If we want to be wise and truly know what life is and how we are to act so as to be really happy, then we will learn from Jesus. For Jesus is, as St. Paul tells the Corinthians “the Power and Wisdom of God.” Because of Who He is, Jesus can answer the three questions about life posed by the famous German philosopher Immanuel Kant: “What can I know? What must I do? What can I hope for?”
While human reason can know many things and even come to know that there is ‘a god’, only Divine Wisdom can help us to know “the God”. It is Jesus who teaches us to know God as Father, Himself as the Son, and the Holy Spirit as the Third Person of the Blessed Trinity. Without Jesus we could not transcend human reason and come to know who God the Father is and all that He wants to do for us. So the wise person will be like Mary, the sister of Lazarus. She did, as Jesus said, “choose the better part”. For, she sat at the feet of Jesus, listened and learned what it means to be a true child of God. If we contemplate the words of Jesus, we can come to know who God is and what He has in store for us.

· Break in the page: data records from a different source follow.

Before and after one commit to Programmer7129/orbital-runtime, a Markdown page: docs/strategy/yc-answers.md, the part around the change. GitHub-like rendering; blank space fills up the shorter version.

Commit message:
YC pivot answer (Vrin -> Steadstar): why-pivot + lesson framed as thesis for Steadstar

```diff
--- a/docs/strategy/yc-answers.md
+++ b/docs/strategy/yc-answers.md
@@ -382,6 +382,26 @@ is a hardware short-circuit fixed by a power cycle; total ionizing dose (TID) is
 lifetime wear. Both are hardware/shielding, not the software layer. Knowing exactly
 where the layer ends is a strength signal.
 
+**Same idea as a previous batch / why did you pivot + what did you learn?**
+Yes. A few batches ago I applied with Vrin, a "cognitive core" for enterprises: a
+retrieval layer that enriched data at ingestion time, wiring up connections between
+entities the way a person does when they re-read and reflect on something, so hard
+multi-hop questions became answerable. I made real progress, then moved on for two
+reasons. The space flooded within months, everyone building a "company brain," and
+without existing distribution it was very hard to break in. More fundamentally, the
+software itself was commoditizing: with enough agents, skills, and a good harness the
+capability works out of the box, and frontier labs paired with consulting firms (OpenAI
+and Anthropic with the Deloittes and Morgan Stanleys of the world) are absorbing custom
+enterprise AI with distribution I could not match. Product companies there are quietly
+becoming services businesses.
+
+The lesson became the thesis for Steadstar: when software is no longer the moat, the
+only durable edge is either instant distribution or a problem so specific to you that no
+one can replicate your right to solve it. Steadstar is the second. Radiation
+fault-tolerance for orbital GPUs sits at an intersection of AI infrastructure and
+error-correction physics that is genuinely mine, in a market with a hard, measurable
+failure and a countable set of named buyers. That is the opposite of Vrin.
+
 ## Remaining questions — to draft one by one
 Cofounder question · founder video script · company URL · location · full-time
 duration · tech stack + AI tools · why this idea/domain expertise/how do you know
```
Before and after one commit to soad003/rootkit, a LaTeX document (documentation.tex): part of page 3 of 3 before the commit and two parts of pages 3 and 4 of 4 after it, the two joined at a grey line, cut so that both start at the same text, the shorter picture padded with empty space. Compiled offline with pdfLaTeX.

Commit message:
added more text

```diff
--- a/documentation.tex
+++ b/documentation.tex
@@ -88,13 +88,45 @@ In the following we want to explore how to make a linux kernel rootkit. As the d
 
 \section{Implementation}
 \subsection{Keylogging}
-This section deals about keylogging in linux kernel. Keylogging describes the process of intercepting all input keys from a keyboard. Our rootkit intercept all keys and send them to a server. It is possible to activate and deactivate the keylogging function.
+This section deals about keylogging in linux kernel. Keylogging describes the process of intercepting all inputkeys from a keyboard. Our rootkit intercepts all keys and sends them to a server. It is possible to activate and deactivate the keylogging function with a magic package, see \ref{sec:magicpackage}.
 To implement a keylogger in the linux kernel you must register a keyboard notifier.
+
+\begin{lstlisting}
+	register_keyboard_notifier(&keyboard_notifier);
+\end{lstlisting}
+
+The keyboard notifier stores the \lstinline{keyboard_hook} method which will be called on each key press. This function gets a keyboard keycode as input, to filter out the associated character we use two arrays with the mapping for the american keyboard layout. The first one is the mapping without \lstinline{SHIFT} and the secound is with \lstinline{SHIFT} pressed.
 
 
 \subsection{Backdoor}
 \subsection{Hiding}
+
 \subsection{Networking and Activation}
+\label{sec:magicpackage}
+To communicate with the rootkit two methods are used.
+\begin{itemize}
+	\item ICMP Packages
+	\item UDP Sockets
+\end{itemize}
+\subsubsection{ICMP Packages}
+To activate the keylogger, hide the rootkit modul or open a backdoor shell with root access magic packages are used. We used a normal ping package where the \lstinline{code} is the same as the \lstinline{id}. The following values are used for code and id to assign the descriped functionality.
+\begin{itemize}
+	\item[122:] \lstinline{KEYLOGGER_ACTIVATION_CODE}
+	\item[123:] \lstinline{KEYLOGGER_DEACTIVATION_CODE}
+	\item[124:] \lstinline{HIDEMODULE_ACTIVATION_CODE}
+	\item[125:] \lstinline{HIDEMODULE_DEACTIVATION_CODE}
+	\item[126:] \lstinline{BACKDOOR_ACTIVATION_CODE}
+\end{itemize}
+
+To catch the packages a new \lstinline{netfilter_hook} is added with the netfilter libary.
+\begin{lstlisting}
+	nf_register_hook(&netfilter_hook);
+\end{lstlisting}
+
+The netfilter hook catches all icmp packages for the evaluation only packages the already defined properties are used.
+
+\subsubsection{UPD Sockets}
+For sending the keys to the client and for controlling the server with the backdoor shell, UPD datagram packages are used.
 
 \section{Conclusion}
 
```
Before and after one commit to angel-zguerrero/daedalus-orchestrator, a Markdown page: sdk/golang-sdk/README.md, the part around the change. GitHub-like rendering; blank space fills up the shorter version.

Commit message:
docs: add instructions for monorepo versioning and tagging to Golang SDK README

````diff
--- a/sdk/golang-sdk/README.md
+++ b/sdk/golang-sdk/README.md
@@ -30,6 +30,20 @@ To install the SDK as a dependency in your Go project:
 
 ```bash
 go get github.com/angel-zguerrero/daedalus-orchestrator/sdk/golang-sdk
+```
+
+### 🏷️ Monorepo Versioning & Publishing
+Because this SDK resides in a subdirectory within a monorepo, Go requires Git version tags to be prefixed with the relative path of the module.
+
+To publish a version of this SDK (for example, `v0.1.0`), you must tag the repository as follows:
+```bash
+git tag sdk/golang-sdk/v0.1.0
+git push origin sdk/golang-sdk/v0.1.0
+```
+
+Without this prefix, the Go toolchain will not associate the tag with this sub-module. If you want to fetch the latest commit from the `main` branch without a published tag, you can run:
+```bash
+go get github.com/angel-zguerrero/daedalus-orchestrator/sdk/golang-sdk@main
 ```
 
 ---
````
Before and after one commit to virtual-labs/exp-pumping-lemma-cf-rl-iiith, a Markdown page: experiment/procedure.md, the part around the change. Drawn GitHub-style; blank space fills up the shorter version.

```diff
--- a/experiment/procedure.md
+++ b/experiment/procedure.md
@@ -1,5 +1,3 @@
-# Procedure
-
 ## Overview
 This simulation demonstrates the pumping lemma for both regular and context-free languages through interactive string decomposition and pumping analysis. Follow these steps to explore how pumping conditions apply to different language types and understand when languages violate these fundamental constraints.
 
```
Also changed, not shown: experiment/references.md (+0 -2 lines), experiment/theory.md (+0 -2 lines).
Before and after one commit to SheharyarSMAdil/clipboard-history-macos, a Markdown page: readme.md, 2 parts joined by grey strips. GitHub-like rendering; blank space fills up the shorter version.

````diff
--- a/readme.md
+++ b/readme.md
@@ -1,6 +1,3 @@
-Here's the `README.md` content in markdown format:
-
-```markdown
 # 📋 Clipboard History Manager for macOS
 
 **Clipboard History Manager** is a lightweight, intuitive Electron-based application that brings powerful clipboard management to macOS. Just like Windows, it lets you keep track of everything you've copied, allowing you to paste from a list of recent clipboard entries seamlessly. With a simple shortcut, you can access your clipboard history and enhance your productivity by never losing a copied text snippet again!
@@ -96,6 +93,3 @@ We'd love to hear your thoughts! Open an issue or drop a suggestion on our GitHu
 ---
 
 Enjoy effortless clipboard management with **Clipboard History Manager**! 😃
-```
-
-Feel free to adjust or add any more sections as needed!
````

In this way, we are able to learn, as Paul says in the 2nd Reading, “what is the will of the Lord.” The reason Jesus was in constant prayer was to enter more deeply into the mind and heart of God. Thus, He could know God, discern His will for Him, and find the strength to do it faithfully. As we know, God’s will was not easy for Jesus. And it may not be so for us. But when we know and love the Father like Jesus, we can say “not as I will, but as You will.” The Father will then see us through, as He did Jesus, from Good Friday to Easter Sunday.
This, then, is Christian hope. When we feed on Jesus’ words of Wisdom and feed on His Body and Blood, we have, as He says in today’s Gospel, ‘have eternal life now, and He will raise us up on the Last Day’. What more could any wise person hope for?